The brick, which celebrates Kovner’s military unit and his affiliation with Pi Lambda Phi, will serve as a lasting tribute to Kovner and support the museum in its efforts to tell the stories of our WWII veterans, and their struggles, and sacrifices.
The mission of the museum is the remembrance and celebration of the American spirit, teamwork, courage and sacrifice of the men and women who served during World War II. The museum is highly interactive and very personal. Most of the artifacts on display are accompanied by a story of the soldiers, sailors and airmen who donated them, like an American steel pot helmet dented by the stroke of a Japanese sword.
Is anyone sensing the irony of a “brick” memorial?
If you find yourself in New Orleans and are looking for a break from high-octane drinks, random bead exchanges, and the public display of private parts, the National WWII Museum is a highly recommended distraction.
How to find the brick in New Orleans.

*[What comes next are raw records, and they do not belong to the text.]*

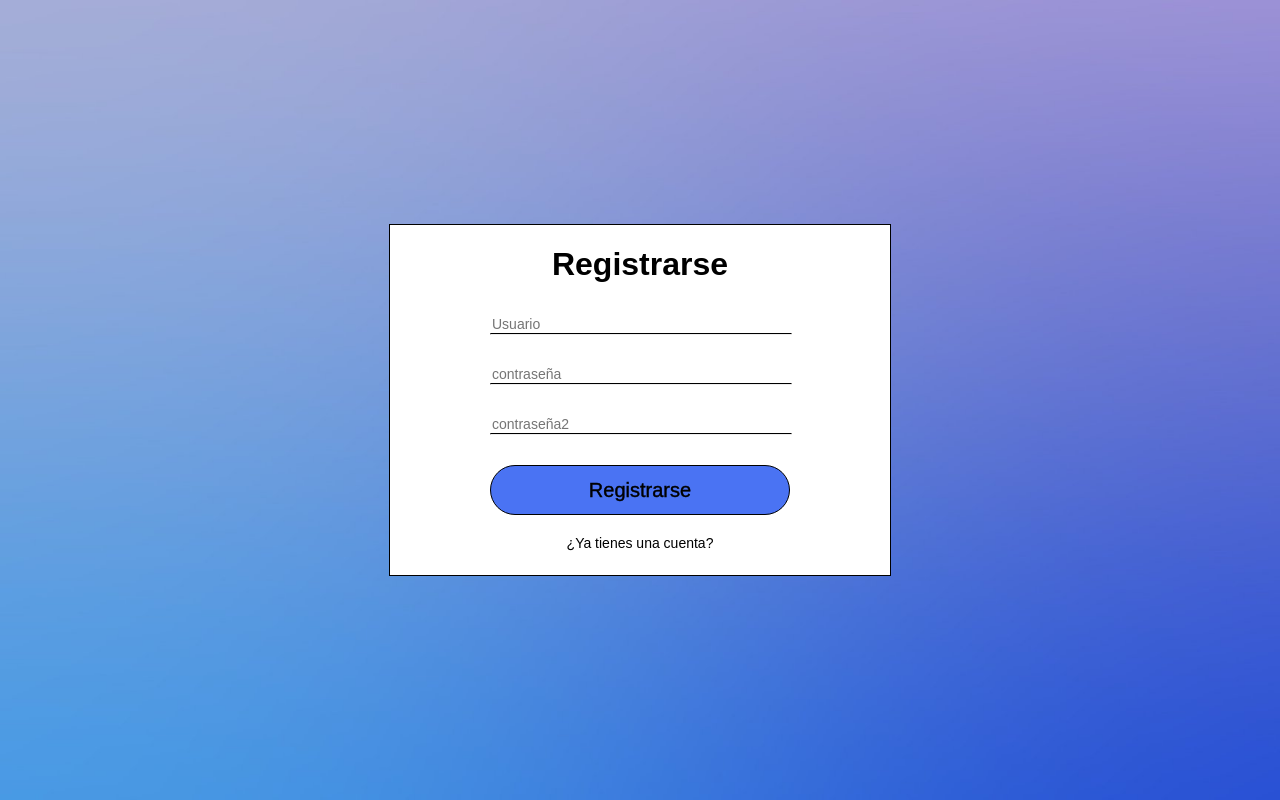
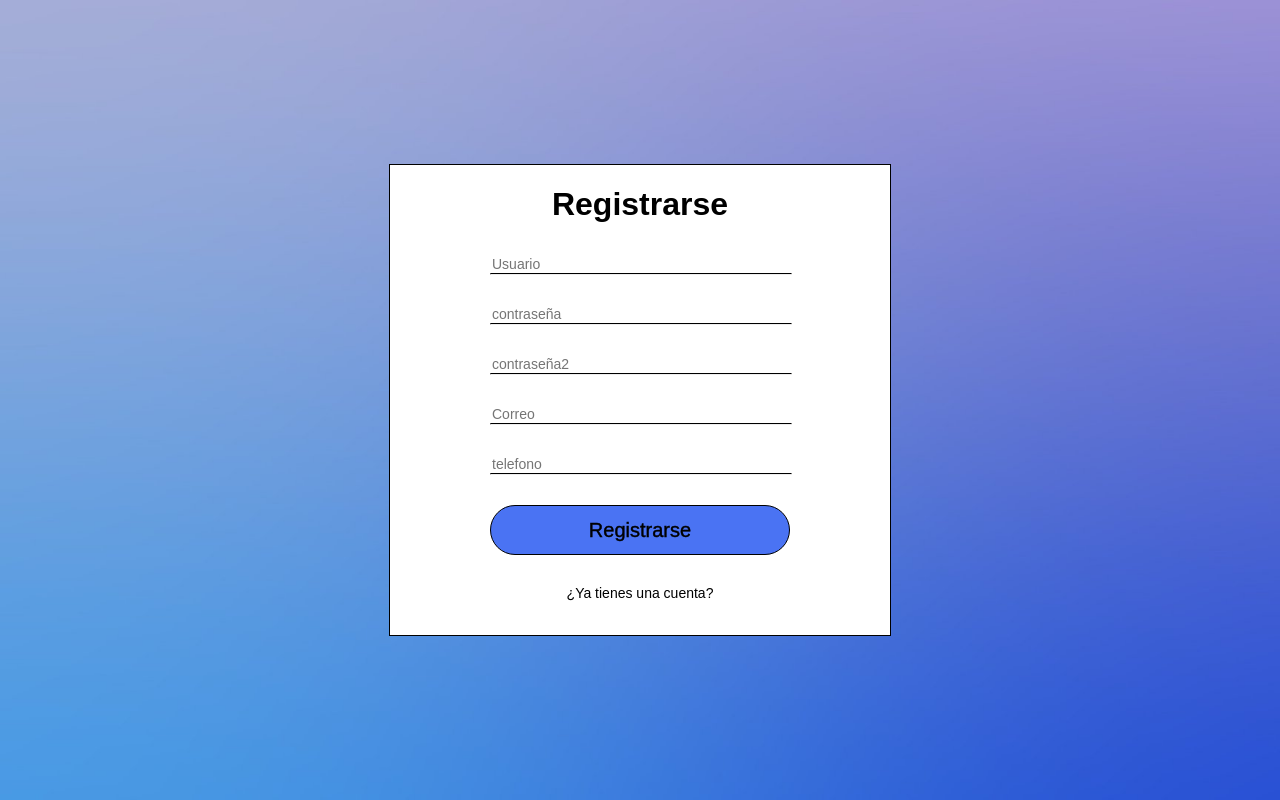
Before and after one commit to AntoCreed777/Proyecto_Diseno_Software, a Django app: page /accounts/register/ in a window 1280 px wide. Run offline with Django 5.2, Linux system fonts and the light colour scheme.

Commit message:
feat: se puede registrar el telefono y email en la pagina de registro

```diff
--- a/accounts/static/registro.css
+++ b/accounts/static/registro.css
@@ -29,7 +29,7 @@ body {
 .registrarse{
         position: absolute;
         width: 500px;
-        height: 350px;
+        height: 470px;
         background-color: white;
         border: 1px solid black;
         top: 50%;
@@ -57,7 +57,7 @@ body {
 .formulario{
     display: block;
     width: 100%;
-    height: 230px;
+    height: 340px;
 }
 .linea_usuario{
     position: absolute;
@@ -102,9 +102,43 @@ body {
     border-top: 1px solid black;
     width: 300px;
 }
+.input_email{
+    position: absolute;
+    left: 100px;
+    top: 240px;
+    width: 300px;
+    border: none;
+    background: none;
+    outline: none;
+    font-size: 14px;
+}
+.linea_email{
+    position: absolute;
+    top: 250px;
+    left: 100px;
+    border-top: 1px solid black;
+    width: 300px;
+}
+.input_telefono{
+    position: absolute;
+    left: 100px;
+    top: 290px;
+    width: 300px;
+    border: none;
+    background: none;
+    outline: none;
+    font-size: 14px;
+}
+.linea_telefono{
+    position: absolute;
+    top: 300px;
+    left: 100px;
+    border-top: 1px solid black;
+    width: 300px;
+}
 .registrarse_pag{
     position: absolute;
-    top:240px;
+    top:340px;
     width: 300px;
     height: 50px;
     left: 100px;
--- a/accounts/templates/registration.html
+++ b/accounts/templates/registration.html
@@ -33,6 +33,14 @@
                 <input type="password" name="contraseña2" class="input_contraseña2" placeholder="contraseña2">
             </div>
             <div>
+                <hr class="linea_email" id="linea_email">
+                <input type="email" name="email" class="input_email" placeholder="Correo">
+            </div>
+            <div>
+                <hr class="linea_telefono" id="linea_telefono">
+                <input type="tel" name="telefono" class="input_telefono" placeholder="telefono">
+            </div>
+            <div>
                 <input type="submit" value="Registrarse" class="registrarse_pag">
             </div>
         </form>
--- a/accounts/views.py
+++ b/accounts/views.py
@@ -30,8 +30,10 @@ def login_view(request):
 def registration(request):
      if request.method == 'POST':
           usuario = request.POST.get('usuario', '')
-          contraseña = request.POST['contraseña']
-          contraseña2 = request.POST['contraseña2']
+          contraseña = request.POST.get('contraseña','')
+          contraseña2 = request.POST.get('contraseña2','')
+          correo = request.POST.get('email','')
+          numero = request.POST.get('telefono','')
           if usuario is None:
                messages.error(request, 'Ingrese un nombre de usuario')
           elif " " in contraseña:
@@ -39,7 +41,7 @@ def registration(request):
 
           elif contraseña == contraseña2:
                try:
-                    user = Usuario.objects.create_user(username=usuario, password=contraseña)
+                    user = Usuario.objects.create_user(username=usuario, password=contraseña,email=correo,telefono=numero)
                     user.save()
                     return redirect('/accounts/login')
                except IntegrityError:
```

The brick was installed on Magazine Street: Section: NH 11, 8.